The American, fancied by many to take gold in both the women’s downhill and super-combined events, has not skied at all since damaging her shin during a training run in Austria last week, and is also nursing a hand injury.
“I’m coming into these Olympics a lot more unsure than I was a few weeks ago,” the 25-year-old said.
“I at least want people to know what’s going on and if I don’t perform well, why that is. But I can guarantee you that I’m going to do everything I can to be as ready as I can with this injury and still try to ski well.”
Vonn is due to take part in her first official training run at Whistler today ahead of tomorrow’s opening ceremony before the women’s programme kicks off with the super-combi on Sunday.
Meanwhile, sports minister Gerry Sutcliffe has welcomed the stringent drug testing of every British athlete ahead of this year’s Winter Games.
UK Anti-Doping (Ukad) has announced it will test each Team GB athlete before the start of the Vancouver event tomorrow.
Sutcliffe said: “We want to lead the world in anti-doping. We have the team and infrastructure to make that happen. Athletes and fans must be confident that sport is clean and that everything is being done to catch drug cheats.”
Ukad chairman David Kenworthy added: “Our work with athletes leading into both the Winter Olympics and Paralympics is evidence that we have hit the ground running.
“We look forward to playing a lead role in protecting the right of athletes to compete in doping-free sport.”

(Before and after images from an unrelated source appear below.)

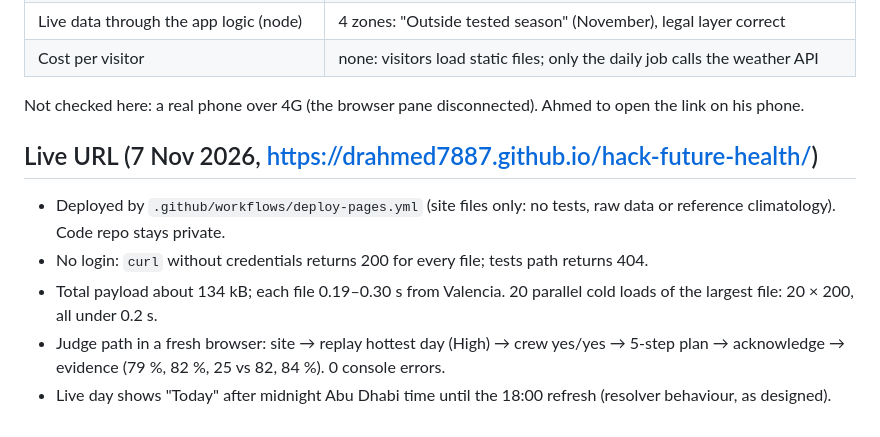
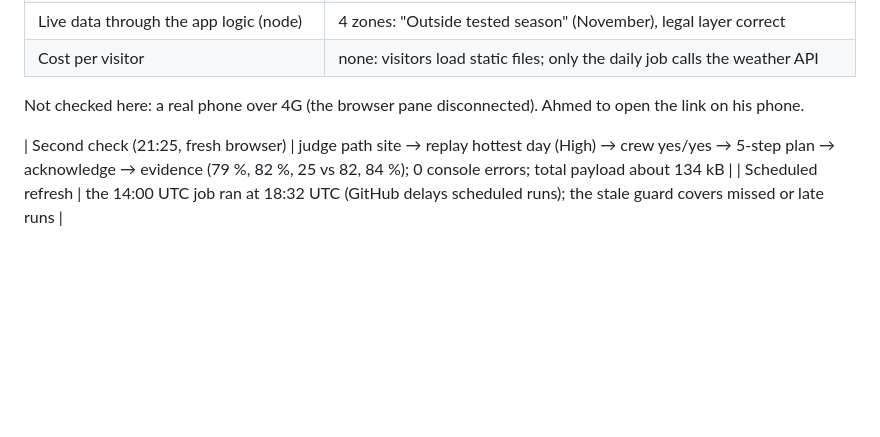
Before and after one commit to DrAhmed7887/hack-future-health, a Markdown page: docs/stress_round.md, the part around the change. Drawn GitHub-style; blank space fills up the shorter version.

```diff
--- a/docs/stress_round.md
+++ b/docs/stress_round.md
@@ -28,9 +28,5 @@ Still to run on the live URL: 10 parallel sessions, cold load on a phone over 4G
 | Cost per visitor | none: visitors load static files; only the daily job calls the weather API |
 Not checked here: a real phone over 4G (the browser pane disconnected). Ahmed to open the link on his phone.
 
-## Live URL (7 Nov 2026, https://drahmed7887.github.io/hack-future-health/)
-- Deployed by `.github/workflows/deploy-pages.yml` (site files only: no tests, raw data or reference climatology). Code repo stays private.
-- No login: `curl` without credentials returns 200 for every file; tests path returns 404.
-- Total payload about 134 kB; each file 0.19–0.30 s from Valencia. 20 parallel cold loads of the largest file: 20 × 200, all under 0.2 s.
-- Judge path in a fresh browser: site → replay hottest day (High) → crew yes/yes → 5-step plan → acknowledge → evidence (79 %, 82 %, 25 vs 82, 84 %). 0 console errors.
-- Live day shows "Today" after midnight Abu Dhabi time until the 18:00 refresh (resolver behaviour, as designed).
+| Second check (21:25, fresh browser) | judge path site → replay hottest day (High) → crew yes/yes → 5-step plan → acknowledge → evidence (79 %, 82 %, 25 vs 82, 84 %); 0 console errors; total payload about 134 kB |
+| Scheduled refresh | the 14:00 UTC job ran at 18:32 UTC (GitHub delays scheduled runs); the stale guard covers missed or late runs |
```
Also changed, not shown: README.md (+3 -2 lines), docs/decisions.md (+1 -1 lines), docs/workflow.png, docs/workflow_4x5.png, 3 other files.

Of the 1,500 tests conducted in the Turin Games of 2006, two were found to be positive.